Dataset extract —

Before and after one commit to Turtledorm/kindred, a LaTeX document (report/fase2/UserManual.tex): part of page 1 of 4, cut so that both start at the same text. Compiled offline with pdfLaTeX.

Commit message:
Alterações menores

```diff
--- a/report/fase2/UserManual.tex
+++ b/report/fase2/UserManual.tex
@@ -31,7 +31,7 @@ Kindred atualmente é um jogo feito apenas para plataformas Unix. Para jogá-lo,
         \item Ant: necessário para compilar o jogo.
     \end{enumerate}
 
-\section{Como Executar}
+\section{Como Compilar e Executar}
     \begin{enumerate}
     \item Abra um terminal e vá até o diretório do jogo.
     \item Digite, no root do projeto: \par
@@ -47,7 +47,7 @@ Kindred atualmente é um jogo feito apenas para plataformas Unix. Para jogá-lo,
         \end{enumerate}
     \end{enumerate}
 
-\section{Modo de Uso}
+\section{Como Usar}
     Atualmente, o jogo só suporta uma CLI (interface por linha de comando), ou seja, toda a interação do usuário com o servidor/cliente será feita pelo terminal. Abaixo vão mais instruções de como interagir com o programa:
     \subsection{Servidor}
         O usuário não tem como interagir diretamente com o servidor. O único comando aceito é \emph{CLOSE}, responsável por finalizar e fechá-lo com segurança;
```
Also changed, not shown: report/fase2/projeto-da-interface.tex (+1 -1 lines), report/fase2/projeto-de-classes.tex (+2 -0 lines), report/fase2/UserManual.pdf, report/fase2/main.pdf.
...
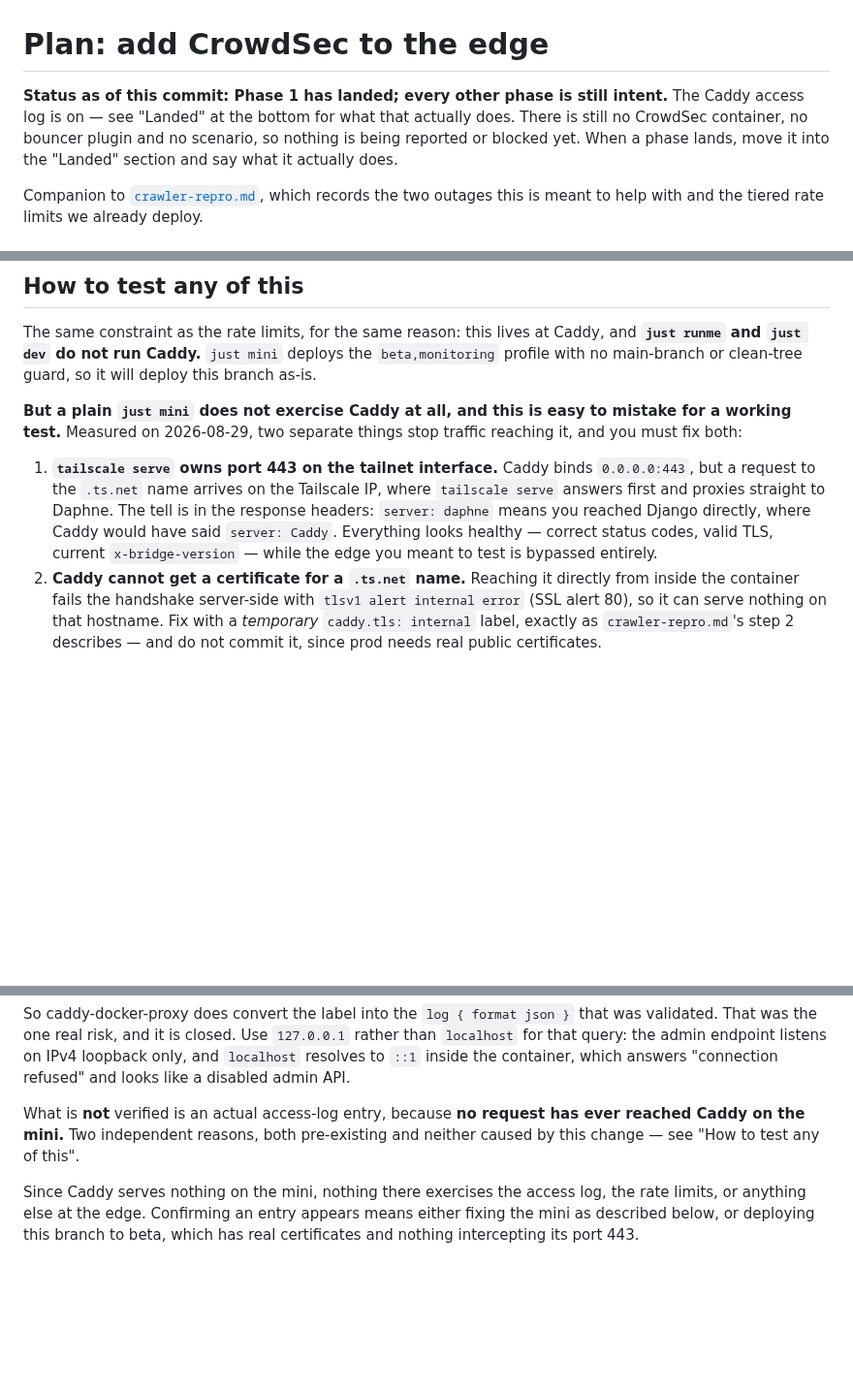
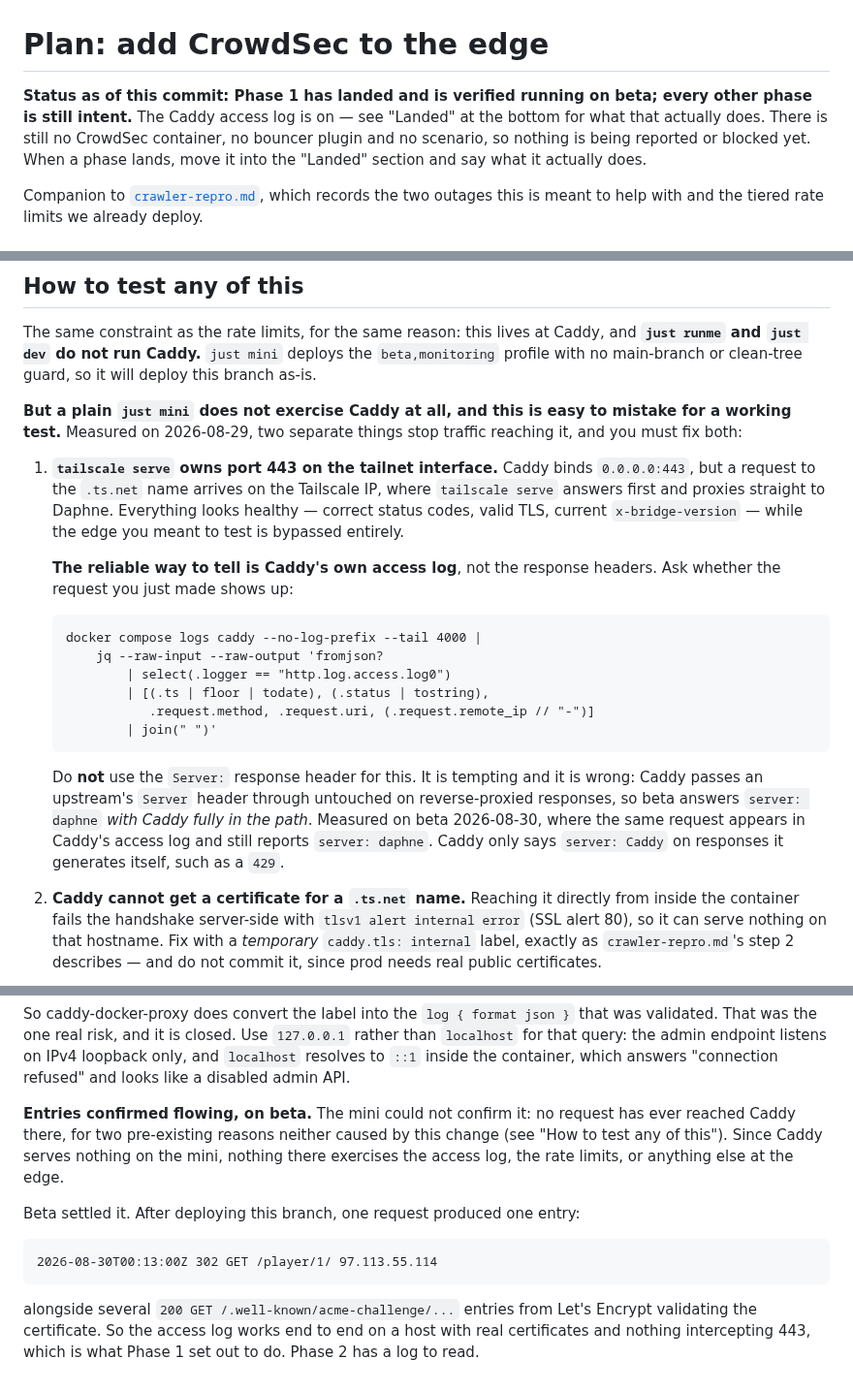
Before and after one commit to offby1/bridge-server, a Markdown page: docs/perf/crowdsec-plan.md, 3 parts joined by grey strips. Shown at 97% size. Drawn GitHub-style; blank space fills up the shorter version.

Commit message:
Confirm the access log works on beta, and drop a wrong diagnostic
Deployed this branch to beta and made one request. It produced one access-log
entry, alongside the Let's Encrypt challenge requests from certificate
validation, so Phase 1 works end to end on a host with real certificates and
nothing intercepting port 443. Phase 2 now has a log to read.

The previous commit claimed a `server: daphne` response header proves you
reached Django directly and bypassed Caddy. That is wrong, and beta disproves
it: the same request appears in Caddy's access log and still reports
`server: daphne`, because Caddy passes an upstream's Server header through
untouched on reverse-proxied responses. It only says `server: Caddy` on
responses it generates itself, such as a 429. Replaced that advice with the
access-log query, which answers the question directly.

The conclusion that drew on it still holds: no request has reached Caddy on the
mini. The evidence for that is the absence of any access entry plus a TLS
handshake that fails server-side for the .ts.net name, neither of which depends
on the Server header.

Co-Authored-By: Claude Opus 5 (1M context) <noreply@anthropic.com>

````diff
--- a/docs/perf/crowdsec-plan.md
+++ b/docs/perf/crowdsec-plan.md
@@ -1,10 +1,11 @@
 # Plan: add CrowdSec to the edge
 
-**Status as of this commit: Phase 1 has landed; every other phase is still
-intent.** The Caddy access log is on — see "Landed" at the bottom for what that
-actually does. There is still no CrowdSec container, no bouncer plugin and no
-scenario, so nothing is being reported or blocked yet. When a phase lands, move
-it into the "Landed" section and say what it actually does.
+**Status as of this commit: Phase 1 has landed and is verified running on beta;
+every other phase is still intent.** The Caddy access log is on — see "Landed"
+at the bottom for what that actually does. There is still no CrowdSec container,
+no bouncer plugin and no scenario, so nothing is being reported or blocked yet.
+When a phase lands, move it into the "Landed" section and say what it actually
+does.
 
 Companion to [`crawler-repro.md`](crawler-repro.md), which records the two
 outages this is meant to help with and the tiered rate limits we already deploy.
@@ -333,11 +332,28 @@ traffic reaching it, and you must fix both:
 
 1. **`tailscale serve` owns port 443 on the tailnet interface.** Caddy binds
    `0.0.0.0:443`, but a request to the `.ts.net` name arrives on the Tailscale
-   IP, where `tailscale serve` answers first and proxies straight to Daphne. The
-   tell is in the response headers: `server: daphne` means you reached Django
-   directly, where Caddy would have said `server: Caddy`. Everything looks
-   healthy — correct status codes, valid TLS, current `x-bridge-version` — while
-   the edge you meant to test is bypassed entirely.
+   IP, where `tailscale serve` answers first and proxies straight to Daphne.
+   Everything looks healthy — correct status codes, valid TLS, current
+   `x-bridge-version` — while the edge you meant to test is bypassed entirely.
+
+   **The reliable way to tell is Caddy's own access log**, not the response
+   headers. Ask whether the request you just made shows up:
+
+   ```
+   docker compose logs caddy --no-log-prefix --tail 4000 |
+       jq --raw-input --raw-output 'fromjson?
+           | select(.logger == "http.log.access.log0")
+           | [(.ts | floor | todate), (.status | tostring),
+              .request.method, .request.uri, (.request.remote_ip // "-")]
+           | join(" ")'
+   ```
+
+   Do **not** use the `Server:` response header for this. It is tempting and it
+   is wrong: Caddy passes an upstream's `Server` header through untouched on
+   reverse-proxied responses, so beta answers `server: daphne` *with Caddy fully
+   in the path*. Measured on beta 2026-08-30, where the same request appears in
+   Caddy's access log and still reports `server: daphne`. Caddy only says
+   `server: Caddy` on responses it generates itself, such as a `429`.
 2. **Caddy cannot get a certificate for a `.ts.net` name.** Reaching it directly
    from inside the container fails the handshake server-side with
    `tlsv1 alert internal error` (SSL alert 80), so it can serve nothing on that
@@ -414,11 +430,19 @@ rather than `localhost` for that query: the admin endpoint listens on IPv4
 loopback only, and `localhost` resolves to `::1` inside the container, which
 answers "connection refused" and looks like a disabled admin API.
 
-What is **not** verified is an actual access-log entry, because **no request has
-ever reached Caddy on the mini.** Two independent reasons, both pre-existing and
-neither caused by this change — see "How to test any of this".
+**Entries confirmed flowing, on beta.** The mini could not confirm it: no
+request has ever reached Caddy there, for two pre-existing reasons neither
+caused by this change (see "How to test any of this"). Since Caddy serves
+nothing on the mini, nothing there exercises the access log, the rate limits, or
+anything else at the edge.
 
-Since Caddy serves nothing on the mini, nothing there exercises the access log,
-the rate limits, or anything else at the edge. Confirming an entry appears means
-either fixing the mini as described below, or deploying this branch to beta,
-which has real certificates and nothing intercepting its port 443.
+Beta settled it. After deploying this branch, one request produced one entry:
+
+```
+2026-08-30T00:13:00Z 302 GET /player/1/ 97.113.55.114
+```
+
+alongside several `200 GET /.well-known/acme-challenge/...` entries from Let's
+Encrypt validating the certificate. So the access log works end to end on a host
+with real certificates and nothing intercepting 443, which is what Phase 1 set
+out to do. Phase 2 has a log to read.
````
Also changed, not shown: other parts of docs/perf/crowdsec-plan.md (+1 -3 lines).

Activity — From the records above, determine how many lines hold "bypassed" and give only that number.

Result of this task — 3